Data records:
****************************************

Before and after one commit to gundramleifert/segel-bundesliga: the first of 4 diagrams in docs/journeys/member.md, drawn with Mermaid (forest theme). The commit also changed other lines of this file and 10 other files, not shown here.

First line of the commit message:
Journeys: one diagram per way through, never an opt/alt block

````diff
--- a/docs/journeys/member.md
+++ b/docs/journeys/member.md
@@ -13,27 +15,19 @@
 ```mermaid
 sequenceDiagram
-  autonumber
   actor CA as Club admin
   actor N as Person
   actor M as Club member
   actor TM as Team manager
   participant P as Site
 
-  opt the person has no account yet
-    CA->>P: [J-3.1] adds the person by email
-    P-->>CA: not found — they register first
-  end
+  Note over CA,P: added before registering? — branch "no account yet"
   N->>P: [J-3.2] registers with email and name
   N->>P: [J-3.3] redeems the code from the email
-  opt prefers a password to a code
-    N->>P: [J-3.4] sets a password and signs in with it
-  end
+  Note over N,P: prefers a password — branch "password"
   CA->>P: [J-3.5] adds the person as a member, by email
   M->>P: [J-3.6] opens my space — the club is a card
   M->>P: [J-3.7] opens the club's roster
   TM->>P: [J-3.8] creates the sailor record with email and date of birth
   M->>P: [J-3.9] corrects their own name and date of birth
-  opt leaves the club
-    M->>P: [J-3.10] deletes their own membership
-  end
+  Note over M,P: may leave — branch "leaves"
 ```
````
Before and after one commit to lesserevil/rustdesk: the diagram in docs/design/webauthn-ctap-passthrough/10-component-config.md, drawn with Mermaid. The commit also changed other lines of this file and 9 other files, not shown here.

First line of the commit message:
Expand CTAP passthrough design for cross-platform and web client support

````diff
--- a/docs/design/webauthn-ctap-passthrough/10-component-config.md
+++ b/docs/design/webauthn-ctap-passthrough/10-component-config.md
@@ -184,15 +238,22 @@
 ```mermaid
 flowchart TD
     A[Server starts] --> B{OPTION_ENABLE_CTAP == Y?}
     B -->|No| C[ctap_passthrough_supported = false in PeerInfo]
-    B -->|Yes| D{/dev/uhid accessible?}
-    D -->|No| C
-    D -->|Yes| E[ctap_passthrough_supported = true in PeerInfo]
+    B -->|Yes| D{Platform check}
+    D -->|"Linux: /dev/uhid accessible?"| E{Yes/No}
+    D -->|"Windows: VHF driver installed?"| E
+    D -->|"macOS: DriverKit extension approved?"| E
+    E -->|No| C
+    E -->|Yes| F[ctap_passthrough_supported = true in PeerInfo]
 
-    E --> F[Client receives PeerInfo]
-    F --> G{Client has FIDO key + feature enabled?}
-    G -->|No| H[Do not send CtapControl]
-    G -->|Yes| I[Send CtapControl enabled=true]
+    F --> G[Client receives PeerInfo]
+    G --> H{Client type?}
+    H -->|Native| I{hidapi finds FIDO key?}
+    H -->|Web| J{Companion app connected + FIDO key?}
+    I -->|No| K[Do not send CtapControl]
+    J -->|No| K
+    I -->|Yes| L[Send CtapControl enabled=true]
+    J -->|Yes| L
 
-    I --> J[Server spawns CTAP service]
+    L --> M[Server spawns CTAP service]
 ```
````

****************************************

WHAT THE TASK REQUIRES.
Lines holding the word "files" should be copied from the entries above.

WRITTEN REPLY.
Before and after one commit to gundramleifert/segel-bundesliga: the first of 4 diagrams in docs/journeys/member.md, drawn with Mermaid (forest theme). The commit also changed other lines of this file and 10 other files, not shown here.
Before and after one commit to lesserevil/rustdesk: the diagram in docs/design/webauthn-ctap-passthrough/10-component-config.md, drawn with Mermaid. The commit also changed other lines of this file and 9 other files, not shown here.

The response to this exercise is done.